Julia Child didn't start cooking until she was 39, but no other chef influenced late-20th-century American cooking more than she did. Forty-five years after the debut of her groundbreaking PBS show, The French Chef, this panel will discuss the profound effects of her books, television shows, and entertaining and accessible persona on our cuisine and culture.
Judith Jones was Julia Child's editor at Knopf and author of The Tenth Muse: My Life in Food.
Molly O'Neill is the food columnist for the New York Times Sunday Magazine and a reporter for the "Style" section of the New York Times.
She grew up in Columbus, Ohio as the oldest child, and only daughter, of five children. For ten years she worked as a chef and studied cooking at La Verenne in Paris.
Twelve years ago she began writing for a living, first as a columnist at Boston Magazine, then at Food and Wine Magazine. In 1984, she became the restaurant critic for New York Newsday and moved to the New York Times in 1989.
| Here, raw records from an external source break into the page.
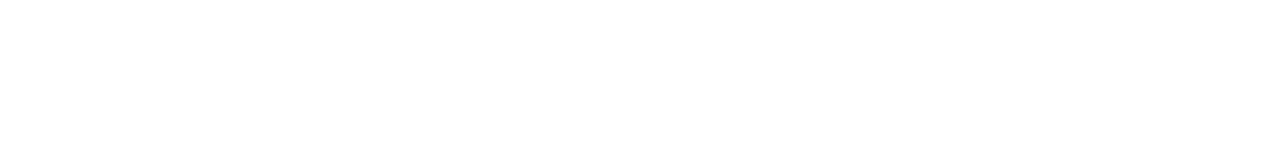
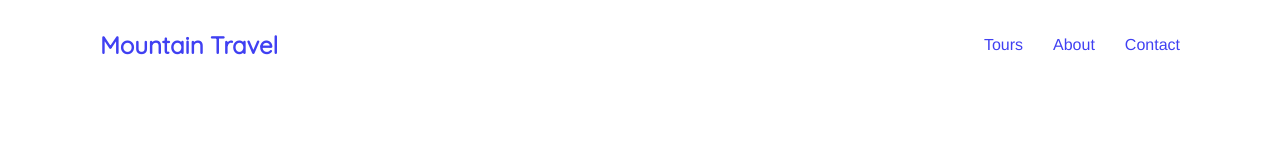
Before and after one commit to MattPerreault/MountainTravel, a plain HTML site: page index.html in a window 1280 px wide. Drawn offline with Linux system fonts and the light colour scheme.

Commit message:
added css for header nav and li's

```diff
--- a/assets/css/styles.css
+++ b/assets/css/styles.css
@@ -0,0 +1,56 @@
+/* General Styles */
+
+
+* {
+    margin: 0;
+    padding: 0;
+    box-sizing: border-box;
+}
+
+html {
+    font: normal 16px helvetica;
+    color: #555;
+}
+
+nav {
+    list-style: none;
+}
+
+a {
+    text-decoration: none;
+    opacity: 0.75;
+}
+
+a:hover{
+    opacity: 1;
+}
+
+/* Header Styles */
+
+header {
+    display: flex;
+    justify-content: space-between;
+    align-items: center;
+    padding: 30px 100px 0;
+    animation: 1s fadein 0.5s forwards;
+    opacity: 0;
+}
+
+@keyframes fadein {
+    100% {
+        opacity: 1;
+    }
+}
+
+header h2 {
+    font-family: "Quicksand", helvetica;
+}
+
+header nav {
+    display: flex;
+    margin-right: -15px;
+}
+
+header nav li {
+    margin: 0 15px;
+}
--- a/index.html
+++ b/index.html
@@ -10,5 +10,15 @@
 </head>
 <body>
   <!-- Forked from a template on Tutorialzine: https://tutorialzine.com/2016/06/freebie-landing-page-template-with-flexbox -->
+
+  <header>
+      <h2><a href="#">Mountain Travel</a></h2>
+
+      <nav>
+        <li><a href="#">Tours</a></li>
+        <li><a href="#">About</a></li>
+        <li><a href="#">Contact</a></li>
+      </nav>
+  </header>
 </body>
 </html>
```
She has been nominated for Pulitzer Prize two times. Her first book, The New York Cookbook, won both the Julia Child/IACP and James Beard Awards.
Joan Reardon is the author of M.F.K. Fisher, Julia Child, and Alice Waters: Celebrating the Pleasures of the Table.
Laura Shapiro is the author of the biography of Julia Child.
Andrew F. Smith
Andrew Smith is a writer and lecturer on food and culinary history. He serves as the general editor for the University of Illinois Press Food Series, and is past Chair of The Culinary Trust, the philanthropic partner of the International Association of Culinary Professionals (IACP).
He also teaches Culinary History at the New School in Manhattan.
Joan Reardon contrasts a 1950s Vogue recipe for a French supper -- which called for canned oysters, Jell-o concentrate, and frozen strawberries -- to Julia Child's fresh take on authentic French cuisine.
Reardon states that Child revolutionized the world of American cooking by incorporating fresh ingredients and complex technique, which produces as delicious a dish today as it did fifty years ago.
Judith Jones, author, editor, and an early champion of Julia Child's "Mastering the Art of French Cooking", reflects on what it was that endeared Child to the American public. She discusses Child's first television appearance, and argues that her personality and attitude towards food "lifted that puritan repression" that had surrounded cooking.